How Long to Steep Earl Grey Tea

So, you’ve just unpacked your precious Earl Grey. The mother-in-law arrives in 15 minutes, she absolutely loves the stuff, and you have no idea how to make it.

No? Not even close? Never mind then.

Maybe it’s better if we just answer the question. Let’s start with steeping!

How Long to Steep Earl Grey Tea

Table of Contents

What Actually is Steeping?

Steeping extracts the compounds from tea, turning the solid tea blend into a hot liquid drink that’s full of flavour.

You can steep anything, from leaves to teabags, or even potatoes!

So, how long does Earl Grey need to steep?

It Kinda Depends

You didn’t think it would be that easy did you?

The length of time required to steep Earl Grey really depends on several factors:

  • Your Taste: A longer steep will result in a more bitter flavour, perfect for hardened tea veterans. But for children or people with more sensitive taste, you should go for a shorter steep.
  • More Caffeine: An extra minute of steeping can increase the caffeine content by 29%! So brew a bit longer for those morning kick-starters.
  • The Type of Tea: While you can easily ruin a green tea, black tea like Earl Grey is more forgiving. Especially the loose-leaf variety.
  • The Water Temperature: If you pour straight from the kettle, the near-boiling water can actually damage certain types of tea. Too cold, and you’ll need to wait hours to get any kind of flavour.
  • The Water Quality: Tap water is high in minerals and can be treated with chlorine. This can add its own flavour to your brew if steeped for too long. Ideally, you should use fresh filtered water.

Anyone Fancy a Cold One?

During summer you may want to consider iced Earl Grey. Steeping at room temperature will result in a less bitter flavour. Plus you’ll benefit from a higher antioxidant level.

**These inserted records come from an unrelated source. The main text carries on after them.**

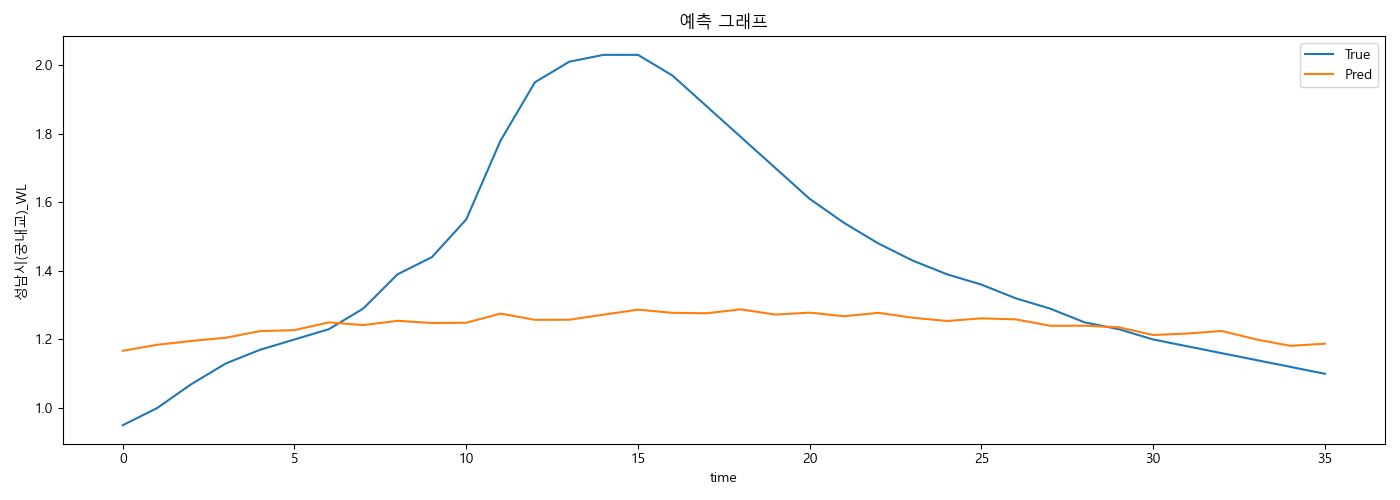
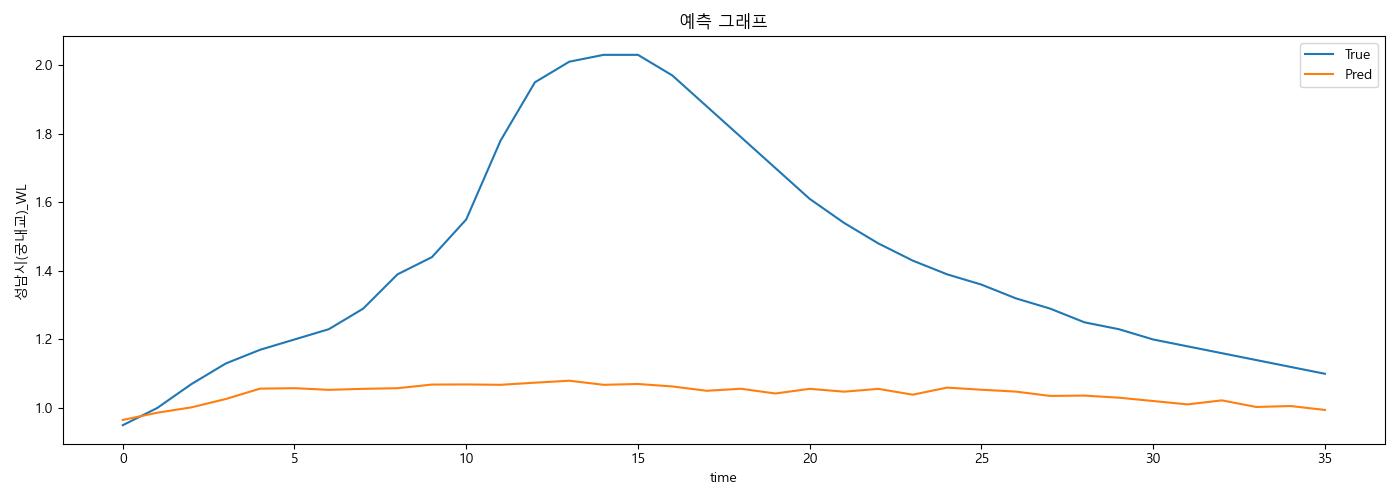
36-step rollout 버전

diff --git a/main.py b/main.py
@@ -88,7 +88,7 @@ def data_scalers(train_events, feature_cols, target_col):
 
 
 # 데이터셋 생성
-#    X: (샘플, seq_len, n_features)     y: (샘플,)
+#    X: (N, seq_len, n_features)       y: (N, 1)
 def create_dataset (df, feature_cols, target_col, scaler_x, scaler_y, seq_length) :
 
     X_scaled = scaler_x.transform(df[feature_cols].values)  # (T, n_feat)
@@ -97,18 +97,19 @@ def create_dataset (df, feature_cols, target_col, scaler_x, scaler_y, seq_length
     X, y = [], []
 
     start_t = seq_length
-    end_t = len(df) - seq_length + 1  
+    end_t = len(df) # 1-step 이라 끝까지 가능
 
 
     for i in range(start_t, end_t):
-        X.append(X_scaled[i-seq_length:i, :])      # 강수만 (seq_len, n_feat)
-        y.append(y_scaled[i:i+seq_length])         # 미래 36-step 수위 (seq_len,)
+        X.append(X_scaled[i-seq_length:i, :])      # (seq_len, n_feat)
+        # y.append(y_scaled[i:i+seq_length])         # 미래 36-step 수위 (seq_len,)
+        y.append([y_scaled[i]])                # ✅ (1,)
 
     
     return np.array(X, dtype=np.float32), np.array(y, dtype=np.float32) # (N,seq_length,n1) (N,seq_length)
 
 
-# 이벤트 여러개 -> X,y 합치기
+# 이벤트 여러개 합치기
 def build_xy(events, feature_cols, target_col, scaler_x, scaler_y, seq_length):
     X_list, y_list = [], []
     for df in events:
@@ -118,42 +119,88 @@ def build_xy(events, feature_cols, target_col, scaler_x, scaler_y, seq_length):
         X_list.append(X)
         y_list.append(y)
 
+    if len(X_list) == 0:
+        return np.empty((0, seq_length, len(feature_cols)), dtype=np.float32), np.empty((0, 1), dtype=np.float32)
+
     X_all = np.concatenate(X_list, axis=0)
     y_all = np.concatenate(y_list, axis=0)
     return X_all, y_all
 
 
-# 모델 구축
-def build_lstm_model(seq_length, n_features, hidden_units=64):
-    """
-    단일 입력(관측/피처) 기반 단일 LSTM 시계열 예측 모델
-    입력:  (batch, seq_length, n_features)
-    출력:  (batch, seq_length)  # 예: 미래 36스텝 수위
-    """
-    inp = tf.keras.Input(shape=(seq_length, n_features), name="ts_input")
+# # 모델 구축
+# def build_lstm_model(seq_length, n_features, hidden_units=64):
+#     """
+#     단일 입력(관측/피처) 기반 단일 LSTM 시계열 예측 모델
+#     입력:  (batch, seq_length, n_features)
+#     출력:  (batch, seq_length)  # 예: 미래 36스텝 수위
+#     """
+#     inp = tf.keras.Input(shape=(seq_length, n_features), name="ts_input")
 
-    x = tf.keras.layers.LSTM(hidden_units, return_sequences=True)(inp)
-    x = tf.keras.layers.LSTM(hidden_units, return_sequences=False)(x)
+#     x = tf.keras.layers.LSTM(hidden_units, return_sequences=True)(inp)
+#     x = tf.keras.layers.LSTM(hidden_units, return_sequences=False)(x)
 
-    x = tf.keras.layers.Dense(64, activation="relu")(x)
-    out = tf.keras.layers.Dense(seq_length, name="y_seq")(x)
+#     x = tf.keras.layers.Dense(64, activation="relu")(x)
+#     out = tf.keras.layers.Dense(seq_length, name="y_seq")(x)
 
-    model = tf.keras.Model(inputs=inp, outputs=out)
-    model.compile(optimizer=tf.keras.optimizers.Adam(1e-3), loss="mse")
-    model.summary()
+#     model = tf.keras.Model(inputs=inp, outputs=out)
+#     model.compile(optimizer=tf.keras.optimizers.Adam(1e-3), loss="mse")
+#     model.summary()
 
-    return model
+#     return model
 
 
-# 모델 구축 2
+# 모델 구축 (Dense(1))
 def make_lstm_model(seq_length, n_features, hidden_units=64):
     #모델 세팅
     model = Sequential()
     model.add(LSTM(hidden_units, input_shape=(seq_length, n_features), return_sequences=False))# 마지막 hidden state만 사용
-    model.add(Dense(seq_length))
+    model.add(Dense(1))
     model.compile(loss='mean_squared_error', optimizer='adam')
 
     return model
+
+
+# 36-step rollout 예측 (y_true 오염 방지)
+def rollout_predict_36(model, df, feature_cols, target_col, scaler_x, scaler_y, seq_length=36, horizon=36, start_idx=None):
+    """
+    1-step 모델(Dense(1))로 horizon(=36) 스텝을 순차 예측.
+    feature_cols에 target_col 포함 필수.
+    """
+    if target_col not in feature_cols:
+        raise ValueError("rollout 하려면 feature_cols에 target_col(수위)이 포함되어야 합니다.")
+
+    src = df.reset_index(drop=True)
+    T = len(src)
+
+    if start_idx is None:
+        start_idx = seq_length
+
+    if T < start_idx + horizon:
+        return None
+
+    # 실제값은 원본에서 먼저 고정 (오염 방지)
+    y_true_36 = src.loc[start_idx:start_idx+horizon-1, target_col].to_numpy().astype(np.float32)
+
+    # 예측용 복사본
+    work = src.copy()
+
+    preds = []
+    for h in range(horizon):
+        t = start_idx + h
+
+        X_win = work.loc[t-seq_length:t-1, feature_cols].to_numpy()
+        X_scaled = scaler_x.transform(X_win).astype(np.float32).reshape(1, seq_length, len(feature_cols))
+
+        pred_scaled = model.predict(X_scaled, verbose=0).reshape(-1, 1)  # (1,1)
+        pred = scaler_y.inverse_transform(pred_scaled).reshape(-1)[0]
+
+        preds.append(float(pred))
+
+        # 다음 스텝 입력을 위해 예측 수위 피드백(예측용 work에만)
+        work.loc[t, target_col] = pred
+
+    y_pred_36 = np.array(preds, dtype=np.float32)
+    return y_pred_36, y_true_36
 
 
 def inverse_y(y_scaled_seq, scaler_y):
@@ -177,12 +224,12 @@ def predict(model, df, feature_cols, target_col, scaler_x, scaler_y, seq_length,
     y_pred = inverse_y(pred_scaled, scaler_y)  # (N, seq_length)
     y_true = inverse_y(y,          scaler_y)   # (N, seq_length)
 
-    y_true_flat = y_true.reshape(-1)
-    print("[실제값]",
-        "min=", float(y_true_flat.min()), # 전체 예측 구간에서 최소 수위 / 유량 / 값
-        "max=", float(y_true_flat.max()),
-        "std=", float(y_true_flat.std()),
-        "range=", float(y_true_flat.max() - y_true_flat.min()))
+    # y_true_flat = y_true.reshape(-1)
+    # print("[실제값]",
+    #     "min=", float(y_true_flat.min()), # 전체 예측 구간에서 최소 수위 / 유량 / 값
+    #     "max=", float(y_true_flat.max()),
+    #     "std=", float(y_true_flat.std()),
+    #     "range=", float(y_true_flat.max() - y_true_flat.min()))
 
     # 지표 (전체 36-step flatten)
     mse  = np.mean((y_pred - y_true) ** 2)
@@ -213,50 +260,39 @@ def predict(model, df, feature_cols, target_col, scaler_x, scaler_y, seq_length,
 
 
 
+# -------------------------
 # 실행
+# -------------------------
 if __name__ == "__main__":
     train_pattern = "./data/csv/*.csv"
-    test_pattern  = "./testdata/*.csv"  
+    test_pattern  = "./testdata/*.csv"
 
     target_col = "성남시(궁내교)_WL"
+
     feature_cols = [
         '성남시(한국학중앙연구원)','성남시(대장동)', '성남시(구미초교)','서울시(대곡교)',
-        '성남시(성남북초교)', '광주시(남한산초교)','궁내교_Ti', '대곡교_Ti'
+        '성남시(성남북초교)', '광주시(남한산초교)','궁내교_Ti', '대곡교_Ti',
+        target_col
     ]
 
     seq_length = 36
 
-
-    # -------------------------
     # 1) 학습 데이터 로드/전처리
-    # -------------------------
     train_raw = load_data(train_pattern)
-    train_events = [preprocess(df, target_col) for df in train_raw]
+    train_events_all = [preprocess(df, target_col) for df in train_raw]
+    train_events, valid_events, _ = split_dataset(train_events_all)
 
-    train_events, valid_events, _ = split_dataset(train_events)
-
-
-    # -------------------------
-    # 2) scaler는 train로만 fit
-    # -------------------------
+    # 2) scaler fit (train only)
     scaler_x, scaler_y = data_scalers(train_events, feature_cols, target_col)
 
-
-
-    # -------------------------
     # 3) 윈도우 생성 (train/valid)
-    # -------------------------
     X_train, y_train = build_xy(train_events, feature_cols, target_col, scaler_x, scaler_y, seq_length)
     X_valid, y_valid = build_xy(valid_events, feature_cols, target_col, scaler_x, scaler_y, seq_length)
 
-
-    print("X_train:", X_train.shape, "y_train:", y_train.shape)
+    print("X_train:", X_train.shape, "y_train:", y_train.shape)  # y_train: (N,1)
     print("X_valid:", X_valid.shape, "y_valid:", y_valid.shape)
 
-
-    # -------------------------
     # 4) 모델 학습
-    # -------------------------
     # model = build_lstm_model(seq_length=seq_length, n_features=X_train.shape[2], hidden_units=64)
     model = make_lstm_model(seq_length=seq_length, n_features=X_train.shape[2], hidden_units=64)
 
@@ -270,67 +306,73 @@ if __name__ == "__main__":
         verbose=1
     )
 
-    # ✅ 학습 과정 Plotting
+    # 학습 과정 Plot 저장
+    os.makedirs("./result_png", exist_ok=True)
     plt.figure(figsize=(25, 8))
     plt.plot(history.history['loss'])
     plt.plot(history.history['val_loss'])
-
     print('[ Train Chart ]')
     loss_min = min(history.history['val_loss'])
-    plt.ylim(0.0, loss_min * 10)
-
+    # plt.ylim(0.0, loss_min * 10)
+    plt.ylim(0.0, loss_min * 10 if loss_min > 0 else 1.0)
     plt.ylabel('loss')
     plt.xlabel('epoch')
     plt.legend(['train', 'val'], loc='upper left')
-    # 그래프 저장
-    fig_path = f"./result_png/train_forecast.png"
-    plt.savefig(fig_path)
+    plt.tight_layout()
+    plt.savefig("./result_png/train_forecast36.png")
     plt.close()
 
-
-    # -------------------------
-    # 5) 테스트 데이터 로드/전처리 (testdata 폴더) - 파일별 평가
-    # -------------------------
+    # 5) 테스트 (파일별 36-step rollout 평가)
     test_files = sorted(glob.glob(test_pattern))
     print(f"[test] files={len(test_files)}")
 
     results = []
-
     for fp in test_files:
         base = os.path.basename(fp)
         df_raw = pd.read_csv(fp)
         df = preprocess(df_raw, target_col)
 
-        res = predict(model, df, feature_cols, target_col, scaler_x, scaler_y, seq_length=seq_length, out_dir="./result_png", show=False)
+    #     res = predict(model, df, feature_cols, target_col, scaler_x, scaler_y, seq_length=seq_length, out_dir="./result_png", show=False)
 
 
-        if res is None:
-            print(f"[SKIP] {base} : 길이가 짧아 seq_length={seq_length} 윈도우 생성 불가")
+    #     if res is None:
+    #         print(f"[SKIP] {base} : 길이가 짧아 seq_length={seq_length} 윈도우 생성 불가")
+    #         continue
+
+        out = rollout_predict_36(model, df, feature_cols, target_col, scaler_x, scaler_y, seq_length=seq_length, horizon=36)
+
+        if out is None:
+            print(f"[SKIP] {base} : 길이가 짧아 rollout 36-step 불가 (need >= {seq_length+36})")
             continue
 
+        y_pred_36, y_true_36 = out
+
+        mse  = float(np.mean((y_pred_36 - y_true_36) ** 2))
+        mae  = float(mean_absolute_error(y_true_36, y_pred_36))
+        rmse = float(np.sqrt(mse))
+        r2   = float(r2_score(y_true_36, y_pred_36))
+
         # 그래프 저장
-        safe_name = re.sub(r'[\\/:*?"<>|]+', "_", os.path.splitext(base)[0]) # 파일명에서 확장자를 제거
-        fig_path = f"./result_png/{safe_name}_forecast.png"
+        plt.figure(figsize=(14, 5))
+        plt.plot(y_true_36, label="True")
+        plt.plot(y_pred_36, label="Pred")
+        plt.title("36-step rollout 예측 그래프")
+        plt.xlabel("step")
+        plt.ylabel(target_col)
+        plt.legend()
+        plt.tight_layout()
+
+        safe_name = re.sub(r'[\\/:*?"<>|]+', "_", os.path.splitext(base)[0])
+        fig_path = f"./result_png/{safe_name}_rollout36.png"
         plt.savefig(fig_path)
         plt.close()
 
         print(f"\n[Test: {base}]")
-        print(f" MSE={res['mse']:.4f}, MAE={res['mae']:.4f}, RMSE={res['rmse']:.4f}, R2={res['r2']:.4f}")
+        print(f" MSE={mse:.4f}, MAE={mae:.4f}, RMSE={rmse:.4f}, R2={r2:.4f}")
 
-        results.append((base, res["mse"], res["mae"], res["rmse"], res["r2"]))
+        results.append((base, mse, mae, rmse, r2))
 
-    # 전체 요약(평균)
     if results:
         arr = np.array([r[1:] for r in results], dtype=float)
         print("\n[SUMMARY] 파일별 지표 평균")
         print(f" MSE={arr[:,0].mean():.4f}, MAE={arr[:,1].mean():.4f}, RMSE={arr[:,2].mean():.4f}, R2={arr[:,3].mean():.4f}")
-        
-
-
-
-
-
-
-
-
-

But, I hope you’re patient. It’ll take around 10 to 12 hours to effectively cold steep.

So What’s the Answer?

Anywhere between 3 and 5 minutes should be good for a typical Earl Grey brew.

With your water at 195 degrees F (90 C).

As water boils at 212 F / 100 C, you’ll need to let your kettle rest after boiling. According to this nerd, you should wait about 2 minutes to hit that temperature sweet-spot.

But, I suggest you use some trial and error. Make sure you keep all other variables the same of course! So use exactly the same water type and temperature, but only vary the steep time.

You can clock how long you leave your Earl Grey stewing by using a phone timer. And be precise!

Increase each steep by 30 seconds, until you decide on the perfect brew-time for the you-time.

Yeh, not sure about that one.